Legislation that helps parents fight radical gender ideology in public schools sweeping US

by Jacob Fuller

Trey Paul, FISM News 

Parents are pushing back as social media introduces more kids to dangerous and destructive gender ideology and an increasing number of schools are enabling gender-confused students to “socially transition” without their parent’s knowledge or consent.

Parental rights bills that seek to uphold and ensure a parent’s right to block things like the use of gender pronouns in public schools have either been approved or are awaiting approval in all but three states in the U.S.

Parents have been working to defend their rights and the rights of their children after taxpayer-funded schools started embedding a person’s self-determined sense of “gender identity” and “gender-affirming care” into children’s minds.

The only three states with no pending parental rights legislation are Nevada, New York, and Wyoming.


House Republicans in Florida passed a parental rights bill last month that stipulates that school employees can’t ask students for their preferred pronouns and tightens restrictions on school lessons about sexual identity and gender orientation, which lawmakers say should happen at home.

“For those who think our schools should be some sort of social justice experiment, I challenge you this: I don’t agree with any of it, but when 100 percent of our children are proficient in reading, and 100 percent of our children are proficient in math, then there is time for all of this silliness,” said state Rep. Randy Fine (R-Palm Bay). “You want to know what hurts children?

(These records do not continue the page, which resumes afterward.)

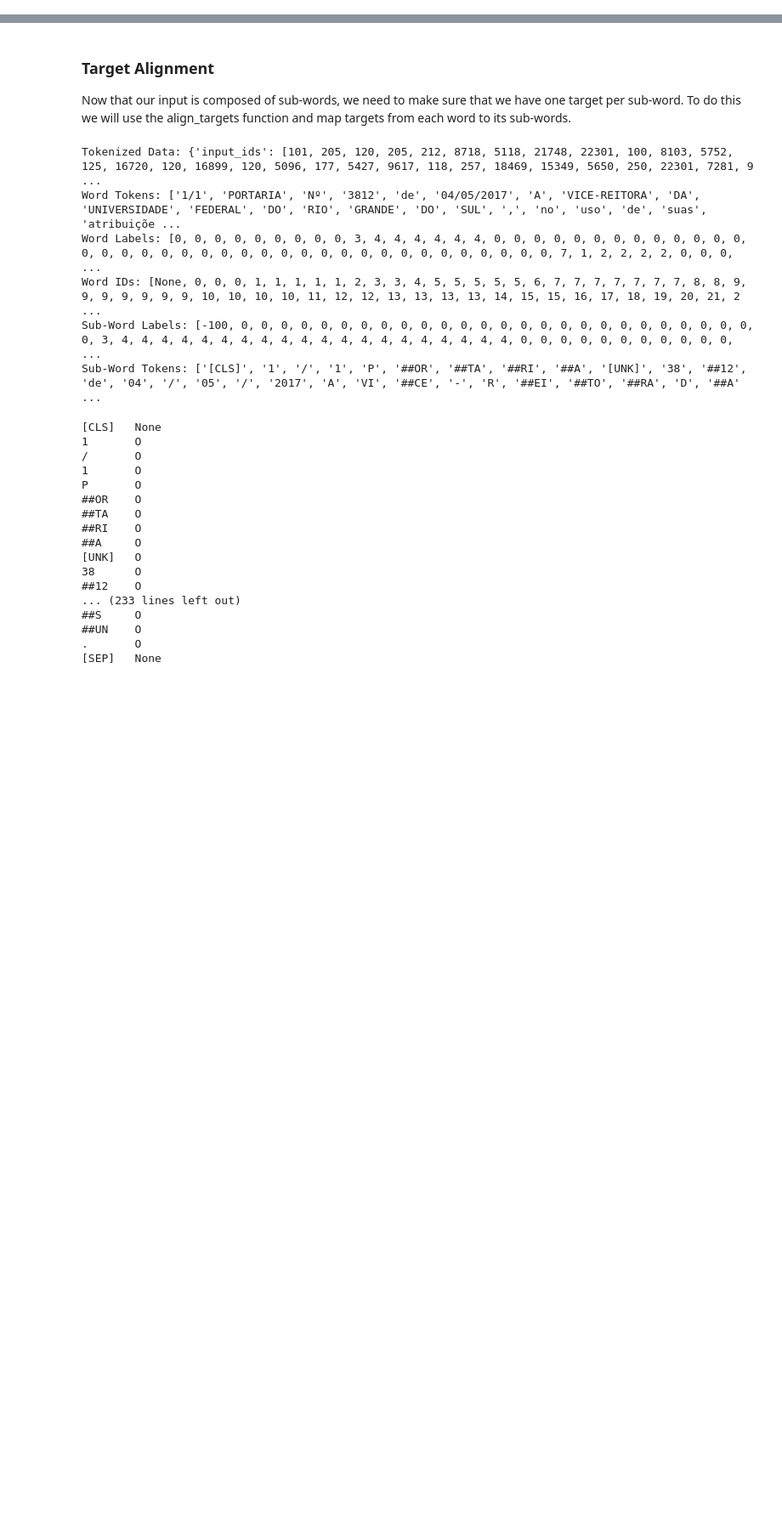
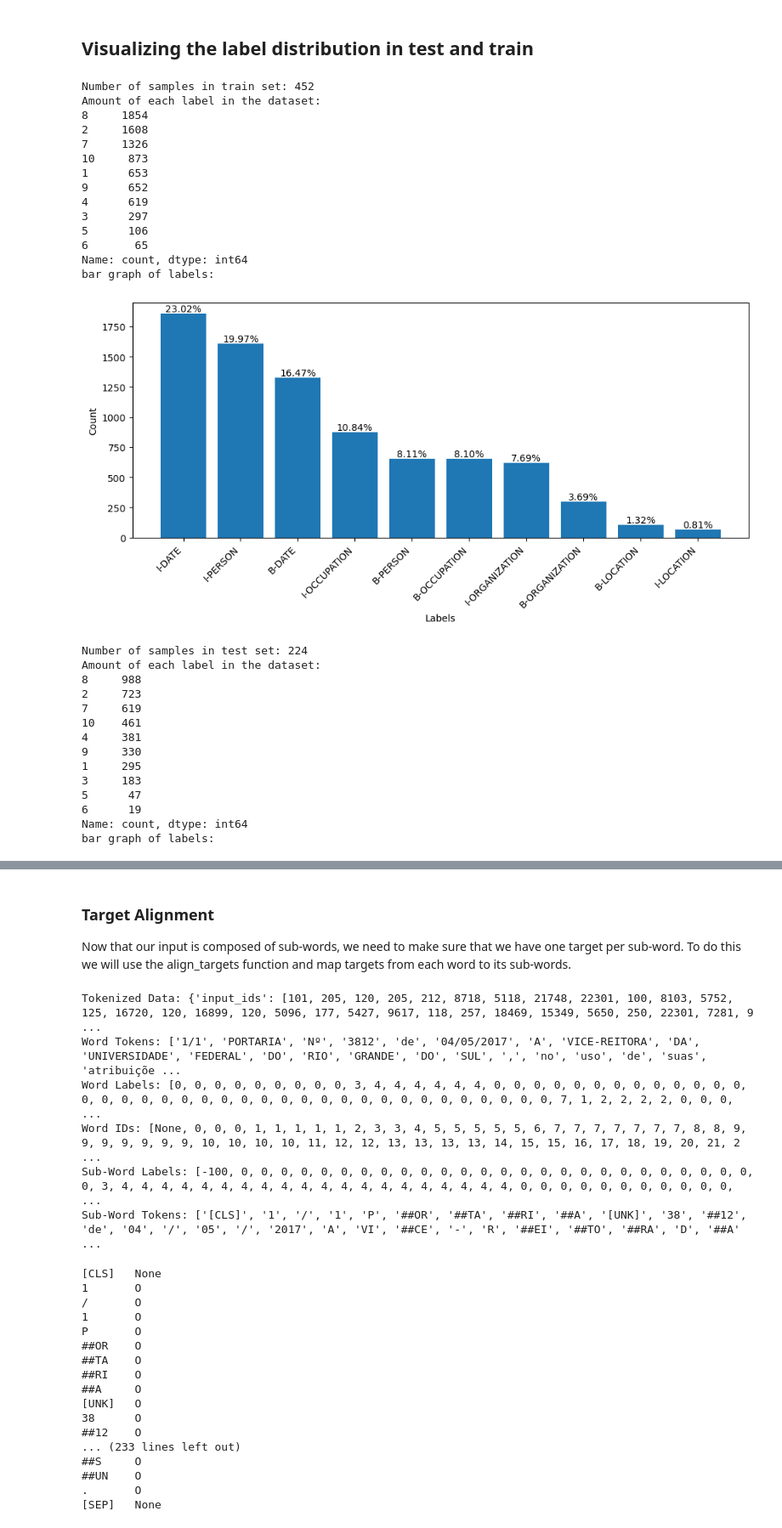
Before and after one commit to arthurziegler/ner-using-bert, a Jupyter notebook: notebooks/04_train_token_classifier.ipynb, the cells around one changed output, grey strips where cells are left out. Shown at 85% size. Cells and saved outputs as stored; diff of their text form; code cells hidden in the pictures; blank space fills up the shorter version.

Commit message:
Updated data prep in train token classifier

```diff
--- a/notebooks/04_train_token_classifier.ipynb
+++ b/notebooks/04_train_token_classifier.ipynb
@@ -71,0 +30,3 @@ sample_data['train']['ner_tags'][:3]
+# %%
+ner_dataset = load_from_disk("../data/annotated/ufrgs_documents_13-06-25")
+ner_dataset
@@ -173,0 +49,4 @@ print(ufrgs_data['train'][12]['targets'])
+# %%
+# Split X and y into train and test.
+split_dataset = ner_dataset.train_test_split(test_size=0.33, seed=43)
+print(split_dataset)
@@ -173,0 +64,72 @@ print(ufrgs_data['train'][12]['targets'])
+# %% [markdown]
+## Visualizing the label distribution in test and train
+# %%
+id_to_label = {
+    0: 'O',
+    1: 'B-PERSON',
+    2: 'I-PERSON',
+    3: 'B-ORGANIZATION',
+    4: 'I-ORGANIZATION',
+    5: 'B-LOCATION',
+    6: 'I-LOCATION',
+    7: 'B-DATE',
+    8: 'I-DATE',
+    9: 'B-OCCUPATION',
+    10: 'I-OCCUPATION'
+}
+
+for split in ['train', 'test']:
+    print(f"Number of samples in {split} set: {len(split_dataset[split])}")
+    label_series = pd.Series(split_dataset[split]['ner_tags']).explode()
+    label_series = label_series[label_series != 0]  # Remove padding labels
+    print("Amount of each label in the dataset:")
+    print(label_series.value_counts())
+    print("bar graph of labels:")
+    plt.figure(figsize=(10, 5))
+
+    # Convert numeric labels to string labels for plotting
+    label_counts = label_series[label_series != 0].value_counts()
+    label_names = [id_to_label[label_id] for label_id in label_counts.index]
+
+    # Make a bar graph of the labels
+    plt.bar(label_names, label_counts.values)
+    plt.xlabel('Labels')
+    plt.ylabel('Count')
+    plt.xticks(rotation=45, ha='right')  # Rotate labels for better readability
+
+    # Add percentage on top of each bar
+    for i, v in enumerate(label_series[label_series != "O"].value_counts()):
+        plt.text(i, v + 0.5, f"{v/label_series[label_series != "O"].size*100:.2f}%", ha='center', va='bottom')
+
+    plt.tight_layout()  # Adjust layout to prevent label cutoff
+    plt.show()
+# %% [output]
+Number of samples in train set: 452
+Amount of each label in the dataset:
+8     1854
+2     1608
+7     1326
+10     873
+1      653
+9      652
+4      619
+3      297
+5      106
+6       65
+Name: count, dtype: int64
+bar graph of labels:
+[figure, added]
+Number of samples in test set: 224
+Amount of each label in the dataset:
+8     988
+2     723
+7     619
+10    461
+4     381
+9     330
+1     295
+3     183
+5      47
+6      19
+Name: count, dtype: int64
+bar graph of labels:
```
Also changed, not shown: parts of 33 cells of this notebook, 4 other files.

It’s the fact that they can’t read, it’s the fact that they can’t do math.”

No surprise, these types of legislation have become a target for the left.

Last week, the Republican National Committee shared a video clip of White House Press Secretary Karine Jean-Pierre claiming a decision by the Florida Board of Education to keep sexualized and far-left gender ideology out of schools is “dystopian.” The committee also noted she falsely claimed it prevented students from “discussing LGBTQI+ people in the classrooms.”

“These bills are being labeled as anti-trans, but nothing could be further from the truth. What they are is pro-family, pro-child,” said former New Hampshire state senator Dan Innis said. “Their purpose is to put these major life decisions, major life changes, where they belong, and that’s in the family between the parents and the children.”

Innis, who is a gay conservative, told “The Epoch Times” that he knows why parental rights measures are gaining steam. He believes the transgender movement’s targeting of children and the move to cut their parents out of the process “goes just too far,” even for many liberals.


One New Hampshire father recently testified before the House Education Committee about the disturbing and sexualized curriculum that is being offered to his kindergartner. A recent report with NH Journal highlighted how the kindergarten curriculum that allows adults to encourage children to draw genitalia comes from WISE, an Upper Valley nonprofit with a checkered history of placing questionable content into public elementary schools.

That father said he was reluctant to testify last week about the parental rights bill in his state because he didn’t want to deal with the people who oppose it.

“I dislike how politicized it’s become. People fear speaking out because of the backlash,” he said.


For the first time ever, the United States is seeing a federal parental rights bill move forward. House Republicans passed their national parental rights bill last month, but is unlikely to pass the Democrat-controlled Senate.

Speaker Kevin McCarthy, R-Calif. who made the Parents’ Bill of Rights Act a priority, said Republicans are “keeping our promise, our commitment to America, that parents will have a say in their kids’ education.”

This recent movement has seen some forms of unity emerge. The group “Gays Against Groomers” and the Christian group “Child Parents Rights” have joined forces to campaign together and support parental rights legislation.